Birds in California are nesting more than a week earlier than they did a century ago, according to a recent UC Berkeley study.
The study, which was published in the Proceedings of the National Academy of Sciences on Monday, compared nesting data collected in the early 1900s with current data on more than 200 species of birds found in California. Researchers found that birds are nesting about five to 12 days earlier than they did 75 to 100 years ago to avoid warmer temperatures.
“What we found was that by breeding one week earlier, the temperature that the eggs are exposed to has decreased by about one degree Centigrade, which is about as much as California has warmed over the last hundred years,” said Morgan Tingley, a former UC Berkeley graduate student and assistant professor of ecology and evolutionary biology at the University of Connecticut.
The study was co-authored by Tingley, former UC Berkeley postdoctoral fellow Pete Epanchin, UC Berkeley professor of ecology and conservation biology Steven Beissinger and University of Connecticut postdoctoral fellow Jacob Socolar.
According to Tingley, the birds were exposed to higher temperatures and higher precipitation, which disrupts the synchrony between the time their eggs hatch and the emergence of their food resources.

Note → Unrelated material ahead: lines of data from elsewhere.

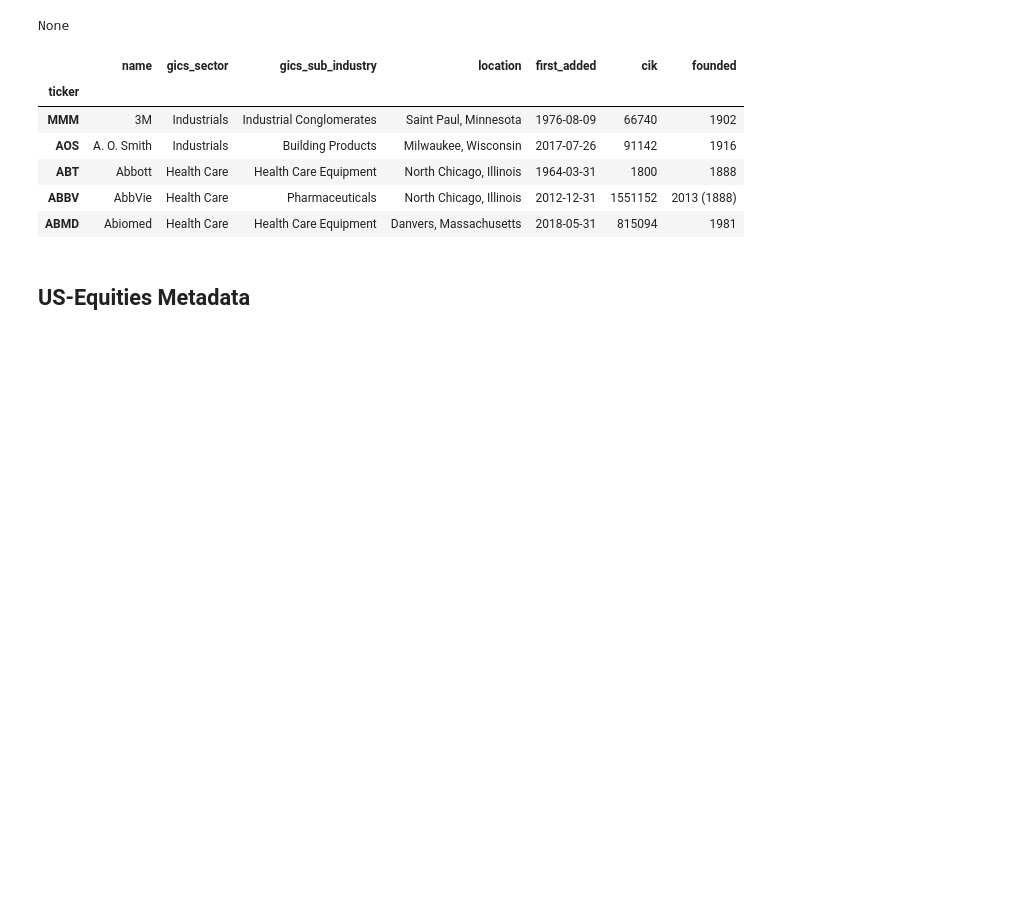
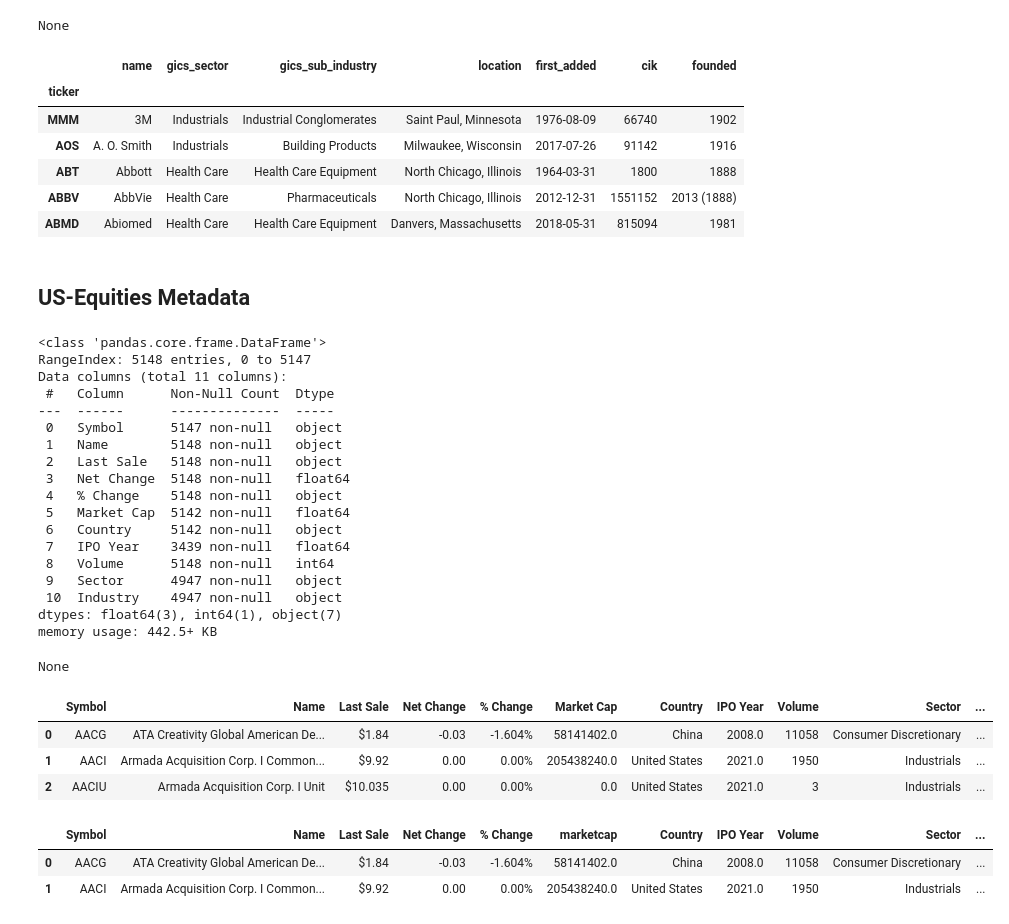
Before and after one commit to charbelnehme/tesla-stock-bot, a Jupyter notebook: create_dataset.IPYNB, the cells around one changed output. Drawn from its saved outputs; the diff is of its cells as text; code cells hidden in the pictures; blank space fills up the shorter version.

```diff
--- a/create_dataset.IPYNB
+++ b/create_dataset.IPYNB
@@ -293,0 +364,37 @@ with pd.HDFStore(DATA_STORE) as store:
+# %%
+# Read in csv file as dataframe
+df = pd.read_csv('../data/nasdaq_equities.csv')
+display(df.info())
+display(df.head(3))
+# %% [output]
+<class 'pandas.core.frame.DataFrame'>
+RangeIndex: 5148 entries, 0 to 5147
+Data columns (total 11 columns):
+ #   Column      Non-Null Count  Dtype
+---  ------      --------------  -----
+ 0   Symbol      5147 non-null   object
+ 1   Name        5148 non-null   object
+ 2   Last Sale   5148 non-null   object
+ 3   Net Change  5148 non-null   float64
+ 4   % Change    5148 non-null   object
+ 5   Market Cap  5142 non-null   float64
+ 6   Country     5142 non-null   object
+ 7   IPO Year    3439 non-null   float64
+ 8   Volume      5148 non-null   int64
+ 9   Sector      4947 non-null   object
+ 10  Industry    4947 non-null   object
+dtypes: float64(3), int64(1), object(7)
+memory usage: 442.5+ KB
+None
+|  | Symbol | Name | Last Sale | Net Change | % Change | Market Cap | Country | IPO Year | Volume | Sector | ... |
+| 0 | AACG | ATA Creativity Global American De... | $1.84 | -0.03 | -1.604% | 58141402.0 | China | 2008.0 | 11058 | Consumer Discretionary | ... |
+| 1 | AACI | Armada Acquisition Corp. I Common... | $9.92 | 0.00 | 0.00% | 205438240.0 | United States | 2021.0 | 1950 | Industrials | ... |
+| 2 | AACIU | Armada Acquisition Corp. I Unit | $10.035 | 0.00 | 0.00% | 0.0 | United States | 2021.0 | 3 | Industrials | ... |
+# %%
+# Rename 'Market Cap' to 'marketcap'
+df.rename(columns={'Market Cap': 'marketcap'}, inplace=True)
+df.head(2)
+# %% [output]
+|  | Symbol | Name | Last Sale | Net Change | % Change | marketcap | Country | IPO Year | Volume | Sector | ... |
+| 0 | AACG | ATA Creativity Global American De... | $1.84 | -0.03 | -1.604% | 58141402.0 | China | 2008.0 | 11058 | Consumer Discretionary | ... |
+| 1 | AACI | Armada Acquisition Corp. I Common... | $9.92 | 0.00 | 0.00% | 205438240.0 | United States | 2021.0 | 1950 | Industrials | ... |
```
Also changed, not shown: parts of 16 cells of this notebook.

Tingley said some species in California have already been found to shift their nests to higher elevations to compensate for increasing temperatures. This new study, however, shows that birds might not just be shifting in space, but also in their phenology, which is the time that animals do certain things in their life cycle.

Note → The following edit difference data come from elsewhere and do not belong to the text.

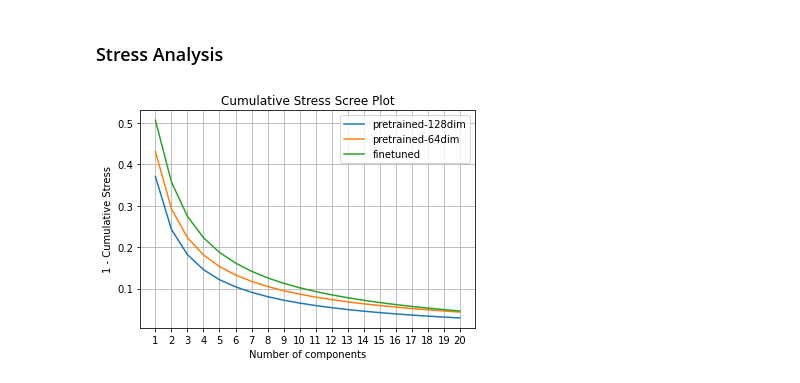
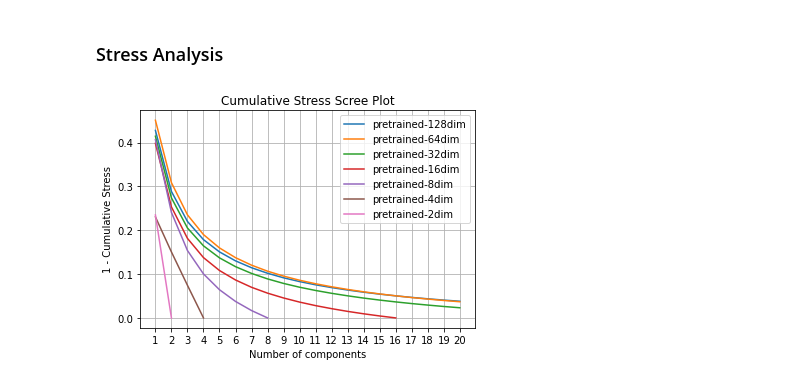
Before and after one commit to DLii-Research/setbert, a Jupyter notebook: notebooks/DNA Embedding Analysis.ipynb, the cells around one changed output. Cells and saved outputs as stored; diff of their text form; code cells hidden in the pictures.

```diff
--- a/notebooks/DNA Embedding Analysis.ipynb
+++ b/notebooks/DNA Embedding Analysis.ipynb
@@ -91,6 +89,6 @@ which were not seen during training.
 # %%
 SAMPLE_PATH = os.path.join(dataset_path, "test")
 # %%
-sample_files = find_shelves(SAMPLE_PATH)
+sample_files = find_dbs(SAMPLE_PATH)
 sample_files
 # %% [output]
@@ -112,15 +110,15 @@ KMER = dnabert_base.kmer
 rng = np.random.default_rng()
 # %%
 with strategy.scope():
-	embedded_subsamples = {name: {} for name in models}
-	for sample_file in sample_files:
-		# Remove the prefix path from the sample file
-		path = os.path.join(SAMPLE_PATH, sample_file)
+    embedded_subsamples = {name: {} for name in models}
+    for sample_file in sample_files:
+        # Remove the prefix path from the sample file
+        path = os.path.join(SAMPLE_PATH, sample_file)
 
-		# For now, use a DNA kmer-sequence generator to generate subsamples.
-		generator = DnaKmerSequenceGenerator([path], SEQUENCE_LENGTH, KMER, SUBSAMPLE_SIZE,
-											NUM_SUBSAMPLES_PER_SAMPLE, rng=rng)
+        # For now, use a DNA kmer-sequence generator to generate subsamples.
+        generator = DnaSequenceGenerator([path], SEQUENCE_LENGTH, KMER, SUBSAMPLE_SIZE,
+                                            NUM_SUBSAMPLES_PER_SAMPLE, rng=rng)
 
-		# Generate the embedded subsamples
-		for name, model in models.items():
-			embedded_subsamples[name][sample_file] = [model(subsample) for subsample in generator]
+        # Generate the embedded subsamples
+        for name, model in models.items():
+            embedded_subsamples[name][sample_file] = [model(subsample) for subsample in generator]
@@ -130,10 +130,10 @@ with strategy.scope():
 SAMPLE_FILE = sample_files[0]
 SUBSAMPLE_INDEX = 0
 # %%
-encoded_subsamples = {}
-for name, model in models.items():
-	encoded_subsamples[name] = model()
-pretrained_subsample = pretrained_samples[sample_files[SAMPLE_INDEX]][SUBSAMPLE_INDEX]
-finetuned_subsample = finetuned_samples[sample_files[SAMPLE_INDEX]][SUBSAMPLE_INDEX]
+# encoded_subsamples = {}
+# for name, model in models.items():
+#     encoded_subsamples[name] = model()
+# pretrained_subsample = pretrained_samples[sample_files[SAMPLE_INDEX]][SUBSAMPLE_INDEX]
+# finetuned_subsample = finetuned_samples[sample_files[SAMPLE_INDEX]][SUBSAMPLE_INDEX]
 # %%
 for model_name, subsamples in embedded_subsamples.items():
@@ -230,20 +246,23 @@ for i, (model_name, pca) in enumerate(mds_pcas.items()):
 DIMS = dnabert_base.embed_dim
 # %%
 stress_cdfs = {}
-for model_name, dist_matrix in dist_mats.items():
-	_, stress_cdfs[model_name] = mds_stress_analysis(dist_matrix, DIMS, seed=SEED, workers=WORKERS)
+for model_name, model in models.items():
+    dims = model.base.embed_dim
+    dist_matrix = dist_mats[model_name]
+    _, stress_cdfs[model_name] = mds_stress_analysis(dist_matrix, dims, seed=SEED, workers=WORKERS)
 # %%
 LIMIT = 20
 plt.figure()
-x_ticks = 1 + np.arange(len(list(stress_cdfs.values())[0][:LIMIT]))
 for model_name, stress_cdf in stress_cdfs.items():
-	plt.plot(x_ticks, stress_cdf[:LIMIT])
-plt.xticks(x_ticks)
+    cdf = stress_cdf[:LIMIT]
+    x_ticks = 1 + np.arange(len(cdf))
+    plt.plot(x_ticks, stress_cdf[:LIMIT])
+plt.xticks(1 + np.arange(LIMIT))
 plt.xlabel("Number of components")
 plt.ylabel("1 - Cumulative Stress")
 plt.legend(list(models.keys()))
 plt.title("Cumulative Stress Scree Plot")
 plt.grid()
 plt.show()
 # %% [output]
-[figure, old version]
+[figure, new version]
```
Also changed, not shown: parts of 18 cells of this notebook, 12 other files.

“It forces us to take a step back and think, ‘Wait a minute, birds actually have a wider variety of ways to respond to this temperature issue than we might have considered initially,’ ” Socolar said.
According to Beissinger, the study’s comparisons were possible because of historical data collected by UC Berkeley biologist Joseph Grinnell and his students in the 1910s and 1920s.

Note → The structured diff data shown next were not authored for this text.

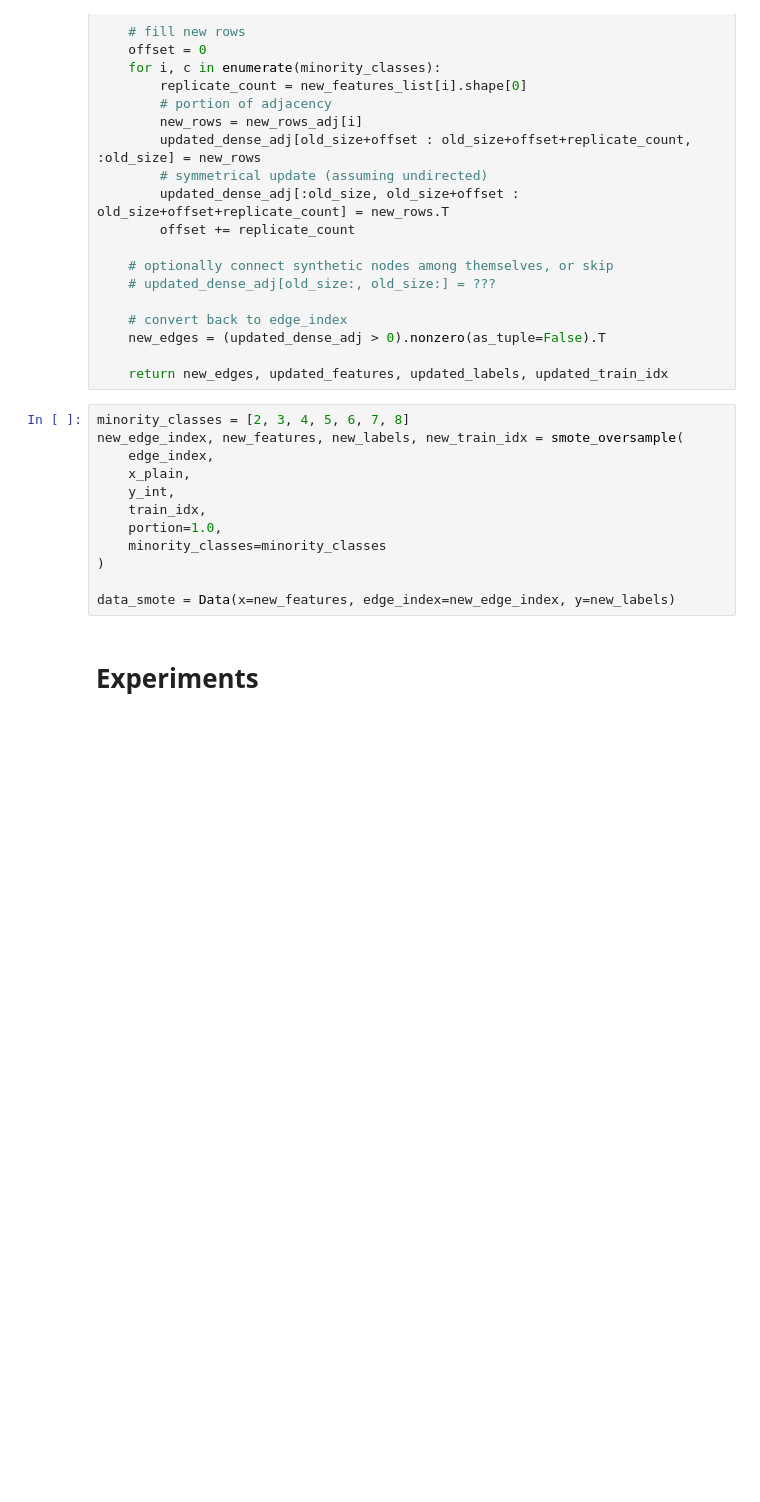
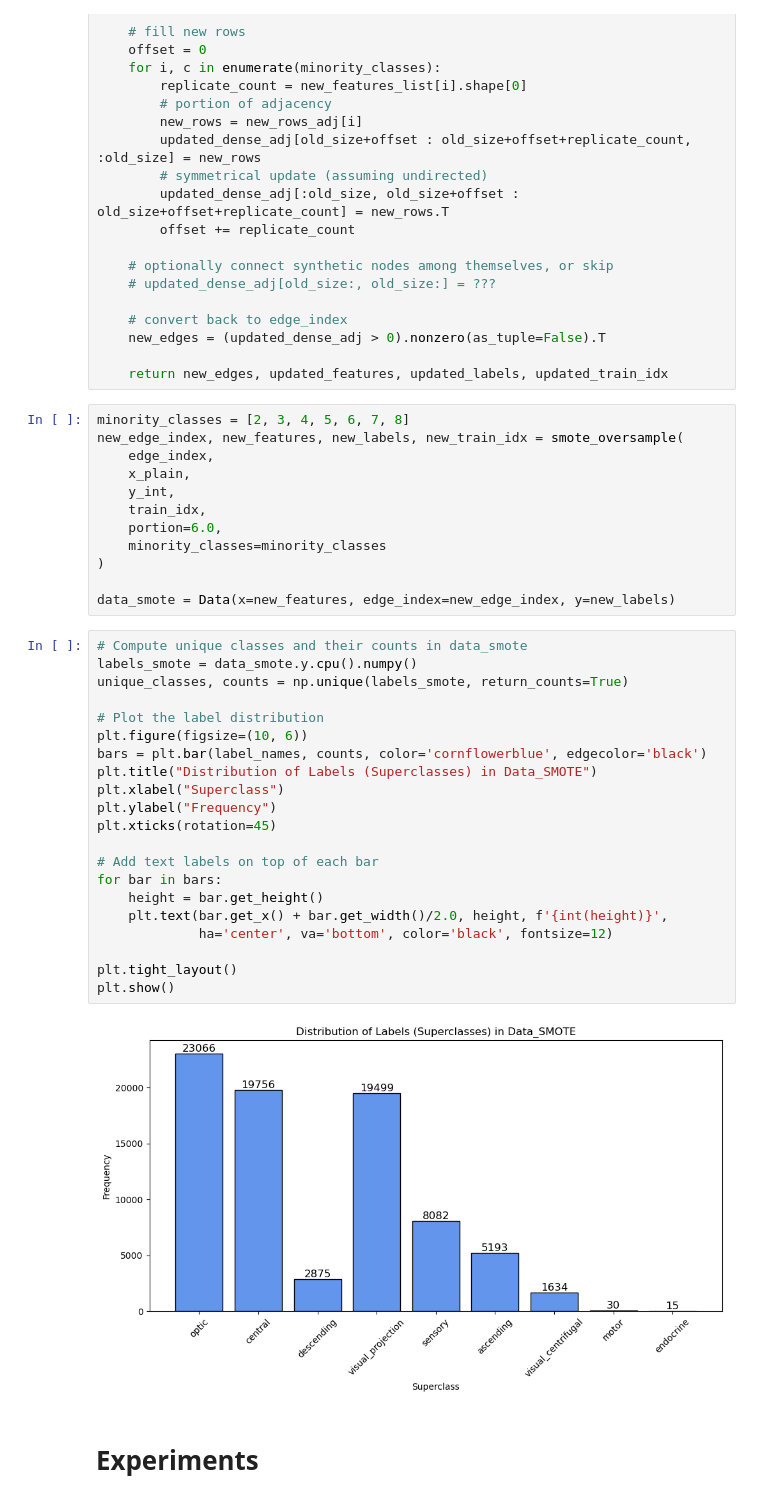
Before and after one commit to BerkeAltiparmak/NeuroConnectomeGNN, a Jupyter notebook: data_investigation.ipynb, the cells around one changed output. Drawn from its saved outputs; the diff is of its cells as text; blank space fills up the shorter version.

Commit message:
Display the distribution of the SMOTEd data

```diff
--- a/data_investigation.ipynb
+++ b/data_investigation.ipynb
@@ -672,11 +672,34 @@ new_edge_index, new_features, new_labels, new_train_idx = smote_oversample(
     x_plain,
     y_int,
     train_idx,
-    portion=1.0,
+    portion=6.0,
     minority_classes=minority_classes
 )
 
 data_smote = Data(x=new_features, edge_index=new_edge_index, y=new_labels)
+# %%
+# Compute unique classes and their counts in data_smote
+labels_smote = data_smote.y.cpu().numpy()
+unique_classes, counts = np.unique(labels_smote, return_counts=True)
+
+# Plot the label distribution
+plt.figure(figsize=(10, 6))
+bars = plt.bar(label_names, counts, color='cornflowerblue', edgecolor='black')
+plt.title("Distribution of Labels (Superclasses) in Data_SMOTE")
+plt.xlabel("Superclass")
+plt.ylabel("Frequency")
+plt.xticks(rotation=45)
+
+# Add text labels on top of each bar
+for bar in bars:
+    height = bar.get_height()
+    plt.text(bar.get_x() + bar.get_width()/2.0, height, f'{int(height)}',
+             ha='center', va='bottom', color='black', fontsize=12)
+
+plt.tight_layout()
+plt.show()
+# %% [output]
+[figure, added]
 # %% [markdown]
 # Experiments
 # %% [markdown]
```
Also changed, not shown: parts of 1 cell of this notebook.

The research team used data from field journals preserved in UC Berkeley’s Museum of Vertebrate Zoology for baseline comparisons to evaluate how birds have changed their geographical locations and their daily habits.
The results of the study show the extent of temperature changes across the state and how it impacts wildlife.
“This study is important because of both the scale, the geographic scale, and the large number of species that are shown responding to climate change,” Beissinger said.
Tingley said his lab is currently beginning new work on how the seasonal timing of events responds to climate change.
Socolar said he hopes the study will allow researchers to predict how birds will respond as the climate continues to change.
The team is also continuing to resurvey birds across the state based on Grinnell’s data. Beissinger added that the team is looking at nesting data others have collected across North America.
“We’re hoping to be able to put together a statewide picture of the changes that have happened over the last century and use that to forecast changes for the future,” Beissinger said.